Given records:
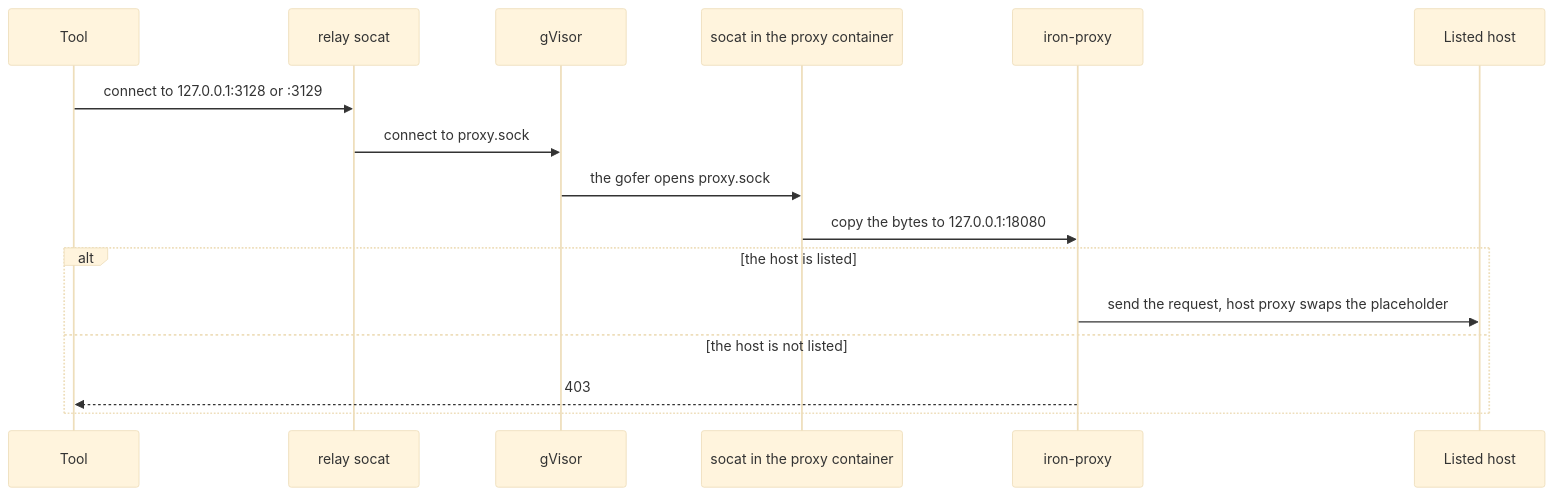
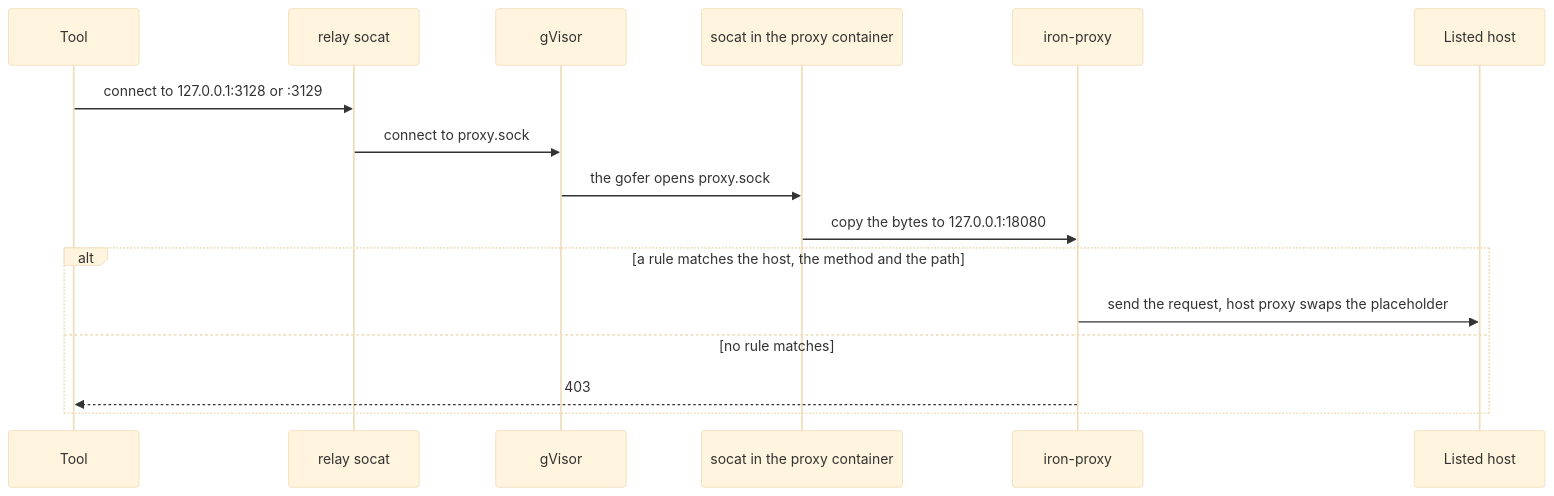
The fifth of 8 diagrams in .sandbox/docs/internals.md (raghav19/engineersdaybook), drawn with Mermaid (base theme) before and after one commit. The commit also changed other lines of this file and 11 other files, not shown here.

First line of the commit message:
docs: show the path rules in the diagrams, the README and the flows

````diff
--- a/.sandbox/docs/internals.md
+++ b/.sandbox/docs/internals.md
@@ -137,18 +137,18 @@
 ```mermaid
 sequenceDiagram
     participant Tool
     participant Relay as relay socat
     participant gVisor
     participant Socat as socat in the proxy container
     participant Proxy as iron-proxy
     participant Host as Listed host
     Tool->>Relay: connect to 127.0.0.1:3128 or :3129
     Relay->>gVisor: connect to proxy.sock
     gVisor->>Socat: the gofer opens proxy.sock
     Socat->>Proxy: copy the bytes to 127.0.0.1:18080
-    alt the host is listed
+    alt a rule matches the host, the method and the path
         Proxy->>Host: send the request, host proxy swaps the placeholder
-    else the host is not listed
+    else no rule matches
         Proxy-->>Tool: 403
     end
 ```
````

Directions: Write out every line, unchanged, from the one containing "participant Relay as relay socat" through the closing line of the data.

Expected output:
     participant Relay as relay socat
     participant gVisor
     participant Socat as socat in the proxy container
     participant Proxy as iron-proxy
     participant Host as Listed host
     Tool->>Relay: connect to 127.0.0.1:3128 or :3129
     Relay->>gVisor: connect to proxy.sock
     gVisor->>Socat: the gofer opens proxy.sock
     Socat->>Proxy: copy the bytes to 127.0.0.1:18080
-    alt the host is listed
+    alt a rule matches the host, the method and the path
         Proxy->>Host: send the request, host proxy swaps the placeholder
-    else the host is not listed
+    else no rule matches
         Proxy-->>Tool: 403
     end
 ```
````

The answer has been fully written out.